Prominent editions are exhibited here, from the cinquecentina (16th century post-incunabula) of Plato’s Symposium in the edition collated by Marsilio Ficino, to a superb cinquecentina in folio with Virgil’s Life and Works, illustrated with xylographs in 15th century style, to the Metamorphoses by Ovid, the works that more than others contributed to the survival of the ancient gods through its original version and the moralised one. Then there is the precious French edition of the two Greek sophists Philostratus, dedicated to the Prince of Condè, Euripides’ Bacchantes (in the 1968 double translation by Sanguineti), directed by Ronconi at the Piccolo in Milan and by Squarzina at the Stabile in Genoa. The scholarly editions of Hesiod, Homer, Anacreon and Petronius are also of undoubted interest. Among the works related to the sacred, there is the Bible illustrated by continuous engravings in the Vulgata Sistina, printed by Giunti in 1611 in Venice, and to contrast with it the “Carmina Burana” and the poems of François Villon in the Varieté edition of 1955.

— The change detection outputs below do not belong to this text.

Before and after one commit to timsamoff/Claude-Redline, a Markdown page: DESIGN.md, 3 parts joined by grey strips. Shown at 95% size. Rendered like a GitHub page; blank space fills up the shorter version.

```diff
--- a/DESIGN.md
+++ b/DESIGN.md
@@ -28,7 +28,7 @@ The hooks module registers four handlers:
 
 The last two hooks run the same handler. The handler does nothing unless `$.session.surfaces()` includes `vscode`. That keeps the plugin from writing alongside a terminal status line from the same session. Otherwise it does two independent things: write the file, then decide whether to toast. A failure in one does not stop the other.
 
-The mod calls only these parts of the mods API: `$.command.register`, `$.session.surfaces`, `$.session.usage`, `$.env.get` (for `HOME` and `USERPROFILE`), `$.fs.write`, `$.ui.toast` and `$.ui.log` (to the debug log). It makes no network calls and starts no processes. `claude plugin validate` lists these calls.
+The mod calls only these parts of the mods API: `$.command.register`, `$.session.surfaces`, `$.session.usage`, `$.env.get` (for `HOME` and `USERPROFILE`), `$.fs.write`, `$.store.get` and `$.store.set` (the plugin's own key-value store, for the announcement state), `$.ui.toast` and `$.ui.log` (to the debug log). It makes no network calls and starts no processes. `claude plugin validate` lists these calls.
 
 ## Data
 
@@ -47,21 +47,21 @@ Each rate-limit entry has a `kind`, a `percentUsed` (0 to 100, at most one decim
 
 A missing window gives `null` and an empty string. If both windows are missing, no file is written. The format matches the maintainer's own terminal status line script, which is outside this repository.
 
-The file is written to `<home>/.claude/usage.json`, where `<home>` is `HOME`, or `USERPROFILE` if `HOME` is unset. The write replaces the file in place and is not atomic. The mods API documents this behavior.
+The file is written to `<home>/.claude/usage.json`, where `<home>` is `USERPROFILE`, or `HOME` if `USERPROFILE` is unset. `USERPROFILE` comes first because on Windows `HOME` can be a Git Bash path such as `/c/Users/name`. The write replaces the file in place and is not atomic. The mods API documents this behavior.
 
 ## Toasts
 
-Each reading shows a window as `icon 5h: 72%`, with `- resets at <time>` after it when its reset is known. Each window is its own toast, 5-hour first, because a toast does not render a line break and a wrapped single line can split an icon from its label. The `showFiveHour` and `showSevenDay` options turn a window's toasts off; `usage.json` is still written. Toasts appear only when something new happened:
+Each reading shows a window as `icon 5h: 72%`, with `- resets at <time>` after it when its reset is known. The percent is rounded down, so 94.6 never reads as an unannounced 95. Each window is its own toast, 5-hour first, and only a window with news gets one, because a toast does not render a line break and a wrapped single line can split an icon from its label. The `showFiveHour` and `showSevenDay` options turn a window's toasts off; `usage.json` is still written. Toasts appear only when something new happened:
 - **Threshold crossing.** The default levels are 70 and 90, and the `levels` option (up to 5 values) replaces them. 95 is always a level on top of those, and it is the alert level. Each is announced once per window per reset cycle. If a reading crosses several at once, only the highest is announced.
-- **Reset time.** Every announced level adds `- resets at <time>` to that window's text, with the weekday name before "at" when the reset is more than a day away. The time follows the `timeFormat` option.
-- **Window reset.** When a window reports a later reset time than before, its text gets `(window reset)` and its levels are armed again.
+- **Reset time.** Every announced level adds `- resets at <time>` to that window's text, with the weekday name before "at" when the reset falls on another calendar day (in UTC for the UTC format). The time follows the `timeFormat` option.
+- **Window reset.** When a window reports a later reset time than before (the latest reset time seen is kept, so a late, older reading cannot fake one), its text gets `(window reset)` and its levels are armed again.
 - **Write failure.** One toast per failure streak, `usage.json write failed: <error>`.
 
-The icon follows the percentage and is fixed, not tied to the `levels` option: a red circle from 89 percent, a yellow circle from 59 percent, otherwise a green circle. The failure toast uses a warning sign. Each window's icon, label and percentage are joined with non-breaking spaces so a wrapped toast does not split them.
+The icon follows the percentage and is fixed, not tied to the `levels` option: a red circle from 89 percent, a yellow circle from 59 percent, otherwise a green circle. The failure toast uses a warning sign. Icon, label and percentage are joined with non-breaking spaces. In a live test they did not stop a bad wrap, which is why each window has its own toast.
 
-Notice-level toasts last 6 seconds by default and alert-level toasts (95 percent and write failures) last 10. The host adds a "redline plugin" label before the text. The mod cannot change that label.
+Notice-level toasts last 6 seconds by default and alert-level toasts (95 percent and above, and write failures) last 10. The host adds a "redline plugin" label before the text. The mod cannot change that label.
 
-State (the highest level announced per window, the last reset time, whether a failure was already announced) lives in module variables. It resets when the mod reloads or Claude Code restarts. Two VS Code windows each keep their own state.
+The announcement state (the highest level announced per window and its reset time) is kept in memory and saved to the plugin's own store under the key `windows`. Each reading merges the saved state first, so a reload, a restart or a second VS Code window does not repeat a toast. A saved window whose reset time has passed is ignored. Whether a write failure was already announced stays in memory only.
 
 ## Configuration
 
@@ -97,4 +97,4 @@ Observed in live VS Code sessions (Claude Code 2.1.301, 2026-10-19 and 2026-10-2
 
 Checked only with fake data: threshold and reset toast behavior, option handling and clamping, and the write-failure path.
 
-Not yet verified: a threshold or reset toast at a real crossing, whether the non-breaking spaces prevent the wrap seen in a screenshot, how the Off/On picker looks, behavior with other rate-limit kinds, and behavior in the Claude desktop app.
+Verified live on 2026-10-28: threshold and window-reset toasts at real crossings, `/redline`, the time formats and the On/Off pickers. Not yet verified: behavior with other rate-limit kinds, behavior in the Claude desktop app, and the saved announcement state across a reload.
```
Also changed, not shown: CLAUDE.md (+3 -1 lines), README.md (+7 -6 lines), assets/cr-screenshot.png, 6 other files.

It should be noted that only a very small part of the crowded selection of scholarly editions is cited; the whole concerns essays and treatises of the Enlightenment age in particular.



Originated from the cautionary notes of the amanuensis, the ex libris was born in Gutenberg’s Germany around 1470. It arrived in Italy during the 16th century in the form of a small sheet, with the owner’s name engraved and printed (the heraldic emblem, the impresa or an allegorical figure often accompanied by a motto), glued to the lower plate of the book’s internal fold. The use of ex-libris spread in the 17th century, became fashionable during the 18th, lost popularity at the beginning of the 19th and then regained it with the Pre-Raphaelites, to become a graphic synthesis of the client’s inner world, his cultural inclinations and social ambitions. The original technique of xylography came back in vogue and had an easy grip on both the engraver and the client for its light contrasts. From the 19th to the 20th century, a cultivated collector’s fashion spreads beyond the borders, attentive to the use of printing presses, inks and paper that is of interest for important commissions.